[Modification records]

^^^^^^^^^^^^^^^^

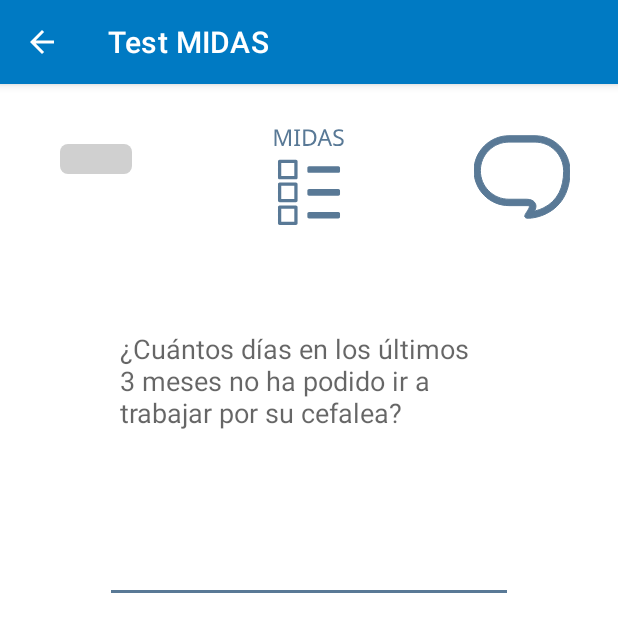
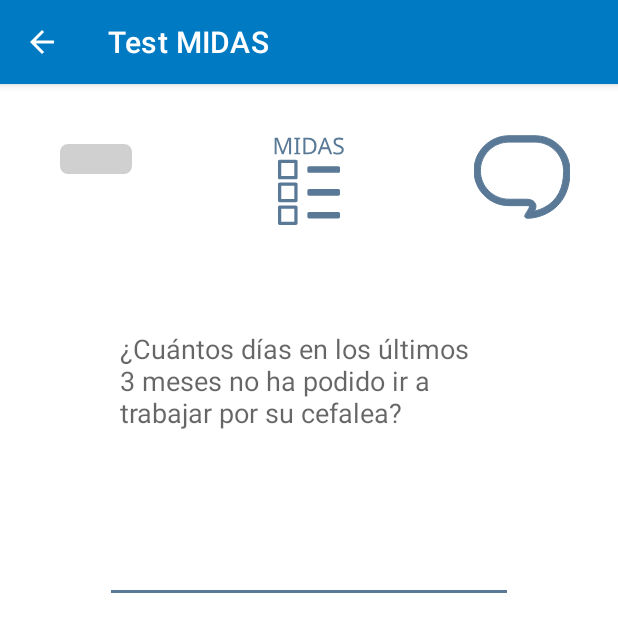
Before and after one commit to Baltasarq/CefaleApp, an Android app: the MIDASFormActivity screen opened directly, with no data from a screen before it, on a phone screen of 412 x 824 dp, the top half of it. Run offline under Robolectric (Android 15) with nearby library versions, the phone set to English and light mode, and no system bars.

Commit message:
Fixes the vertical alignment of the text in the graphic

```diff
--- a/app/src/main/res/drawable/test_midas.xml
+++ b/app/src/main/res/drawable/test_midas.xml
@@ -1,12 +1,7 @@
-<vector xmlns:android="http://schemas.android.com/apk/res/android"
-    android:width="800dp"
-    android:height="800dp"
-    android:viewportWidth="294.02"
-    android:viewportHeight="294.02">
-  <path
-      android:pathData="M147.01,44.03C0,0 0,0 147.01,44.03ZM57.01,94.06c-2.76,0 -5,2.24 -5,5v50c0,2.76 2.24,5 5,5h50c2.76,0 5,-2.24 5,-5v-50c0,-2.76 -2.24,-5 -5,-5zM62.01,104.06h40v40h-40zM147.01,114.02c-2.76,0 -5,2.24 -5,5v10c0,2.76 2.24,5 5,5h90c2.76,0 5,-2.24 5,-5v-10c0,-2.76 -2.24,-5 -5,-5zM57.01,164.02c-2.76,0 -5,2.24 -5,5v50c0,2.76 2.24,5 5,5h50c2.76,0 5,-2.24 5,-5v-50c0,-2.76 -2.24,-5 -5,-5zM62.01,174.02h40v40h-40zM147.01,184.06c-2.76,0 -5,2.24 -5,5v10c0,2.76 2.24,5 5,5h90c2.76,0 5,-2.24 5,-5v-10c0,-2.76 -2.24,-5 -5,-5zM57.01,234.02c-2.76,0 -5,2.24 -5,5v50c0,2.76 2.24,5 5,5h50c2.76,0 5,-2.24 5,-5v-50c0,-2.76 -2.24,-5 -5,-5zM62.01,244.02h40v40h-40zM147.01,254.02c-2.76,0 -5,2.24 -5,5v10c0,2.76 2.24,5 5,5h90c2.76,0 5,-2.24 5,-5v-10c0,-2.76 -2.24,-5 -5,-5z"
-      android:fillColor="#000000"/>
-  <path
-      android:pathData="m63.75,51.72 l-16.58,-44.17l-0.28,0q0.21,2.19 0.35,5.93 0.14,3.67 0.14,7.69l0,30.55l-5.86,0l0,-50.38l9.39,0l15.52,41.28l0.28,0l15.81,-41.28l9.31,0l0,50.38l-6.28,0l0,-30.98q0,-3.67 0.14,-7.27 0.21,-3.6 0.35,-5.86l-0.28,0l-16.79,44.1zM119.7,51.72l-18.21,0l0,-3.67l5.93,-1.34l0,-40.29l-5.93,-1.41l0,-3.67l18.21,0l0,3.67l-5.93,1.41l0,40.29l5.93,1.34zM169.81,26.04q0,12.77 -6.99,19.26 -6.92,6.42 -19.33,6.42l-14.04,0l0,-50.38l15.52,0q7.62,0 13.2,2.82 5.57,2.82 8.61,8.33 3.03,5.43 3.03,13.55zM163.1,26.25q0,-10.09 -5.01,-14.75 -4.94,-4.73 -14.04,-4.73l-8.26,0l0,39.52l6.84,0q20.46,0 20.46,-20.04zM211.16,51.72 L205.09,36.13l-19.97,0l-6,15.59l-6.42,0l19.69,-50.6l5.72,0l19.62,50.6zM197.54,15.24q-0.21,-0.56 -0.71,-2.05 -0.49,-1.48 -0.99,-3.03 -0.42,-1.62 -0.71,-2.47 -0.49,2.19 -1.13,4.3 -0.64,2.05 -1.06,3.25l-5.72,15.24l15.95,0zM253.21,38.25q0,6.7 -4.87,10.44 -4.87,3.74 -13.13,3.74 -4.23,0 -7.83,-0.64 -3.6,-0.64 -6,-1.76l0,-6.07q2.54,1.13 6.28,2.05 3.81,0.92 7.83,0.92 5.65,0 8.47,-2.19 2.89,-2.19 2.89,-5.93 0,-2.47 -1.06,-4.16 -1.06,-1.69 -3.67,-3.1 -2.54,-1.48 -7.13,-3.1 -6.42,-2.33 -9.74,-5.72 -3.25,-3.39 -3.25,-9.24 0,-4.02 2.05,-6.84 2.05,-2.89 5.65,-4.45 3.67,-1.55 8.4,-1.55 4.16,0 7.62,0.78 3.46,0.78 6.28,2.05l-1.98,5.43q-2.61,-1.13 -5.72,-1.91 -3.03,-0.78 -6.35,-0.78 -4.73,0 -7.13,2.05 -2.4,1.98 -2.4,5.29 0,2.54 1.06,4.23 1.06,1.69 3.46,3.03 2.4,1.34 6.49,2.89 4.45,1.62 7.48,3.53 3.1,1.83 4.66,4.45 1.62,2.61 1.62,6.56z"
-      android:fillColor="#000000"/>
+<vector xmlns:android="http://schemas.android.com/apk/res/android" android:height="200dp" android:viewportHeight="294.02" android:viewportWidth="294.02" android:width="200dp">
+
+    <path android:fillColor="#000000" android:pathData="M147.01,44.03C0,0 0,0 147.01,44.03ZM57.01,94.06c-2.76,0 -5,2.24 -5,5v50c0,2.76 2.24,5 5,5h50c2.76,0 5,-2.24 5,-5v-50c0,-2.76 -2.24,-5 -5,-5zM62.01,104.06h40v40h-40zM147.01,114.02c-2.76,0 -5,2.24 -5,5v10c0,2.76 2.24,5 5,5h90c2.76,0 5,-2.24 5,-5v-10c0,-2.76 -2.24,-5 -5,-5zM57.01,164.02c-2.76,0 -5,2.24 -5,5v50c0,2.76 2.24,5 5,5h50c2.76,0 5,-2.24 5,-5v-50c0,-2.76 -2.24,-5 -5,-5zM62.01,174.02h40v40h-40zM147.01,184.06c-2.76,0 -5,2.24 -5,5v10c0,2.76 2.24,5 5,5h90c2.76,0 5,-2.24 5,-5v-10c0,-2.76 -2.24,-5 -5,-5zM57.01,234.02c-2.76,0 -5,2.24 -5,5v50c0,2.76 2.24,5 5,5h50c2.76,0 5,-2.24 5,-5v-50c0,-2.76 -2.24,-5 -5,-5zM62.01,244.02h40v40h-40zM147.01,254.02c-2.76,0 -5,2.24 -5,5v10c0,2.76 2.24,5 5,5h90c2.76,0 5,-2.24 5,-5v-10c0,-2.76 -2.24,-5 -5,-5z"/>
+
+    <path android:fillColor="#000000" android:pathData="m64.1,77.38 l-16.58,-44.17h-0.28q0.21,2.19 0.35,5.93 0.14,3.67 0.14,7.69v30.55h-5.86v-50.38h9.39l15.52,41.28h0.28l15.81,-41.28h9.31v50.38h-6.28v-30.98q0,-3.67 0.14,-7.27 0.21,-3.6 0.35,-5.86h-0.28l-16.79,44.1zM120.05,77.38h-18.21v-3.67l5.93,-1.34v-40.29l-5.93,-1.41v-3.67h18.21v3.67l-5.93,1.41v40.29l5.93,1.34zM170.16,51.7q0,12.77 -6.99,19.26 -6.92,6.42 -19.33,6.42h-14.04v-50.38h15.52q7.62,0 13.2,2.82 5.57,2.82 8.61,8.33 3.03,5.43 3.03,13.55zM163.45,51.91q0,-10.09 -5.01,-14.75 -4.94,-4.73 -14.04,-4.73h-8.26v39.52h6.84q20.46,0 20.46,-20.04zM211.51,77.38 L205.44,61.79h-19.97l-6,15.59h-6.42l19.69,-50.6h5.72l19.62,50.6zM197.89,40.9q-0.21,-0.56 -0.71,-2.05 -0.49,-1.48 -0.99,-3.03 -0.42,-1.62 -0.71,-2.47 -0.49,2.19 -1.13,4.3 -0.64,2.05 -1.06,3.25l-5.72,15.24h15.95zM253.56,63.91q0,6.7 -4.87,10.44 -4.87,3.74 -13.13,3.74 -4.23,0 -7.83,-0.64 -3.6,-0.64 -6,-1.76v-6.07q2.54,1.13 6.28,2.05 3.81,0.92 7.83,0.92 5.65,0 8.47,-2.19 2.89,-2.19 2.89,-5.93 0,-2.47 -1.06,-4.16 -1.06,-1.69 -3.67,-3.1 -2.54,-1.48 -7.13,-3.1 -6.42,-2.33 -9.74,-5.72 -3.25,-3.39 -3.25,-9.24 0,-4.02 2.05,-6.84 2.05,-2.89 5.65,-4.45 3.67,-1.55 8.4,-1.55 4.16,0 7.62,0.78 3.46,0.78 6.28,2.05l-1.98,5.43q-2.61,-1.13 -5.72,-1.91 -3.03,-0.78 -6.35,-0.78 -4.73,0 -7.13,2.05 -2.4,1.98 -2.4,5.29 0,2.54 1.06,4.23 1.06,1.69 3.46,3.03 2.4,1.34 6.49,2.89 4.45,1.62 7.48,3.53 3.1,1.83 4.66,4.45 1.62,2.61 1.62,6.56z"/>
+
 </vector>
```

^^^^^^^^^^^^^^^^

• [GOAL OF THE EXERCISE]:
What lines in the data hold the word "vector"? Return them.

• [RESULT]:
-<vector xmlns:android="http://schemas.android.com/apk/res/android"
+<vector xmlns:android="http://schemas.android.com/apk/res/android" android:height="200dp" android:viewportHeight="294.02" android:viewportWidth="294.02" android:width="200dp">
 </vector>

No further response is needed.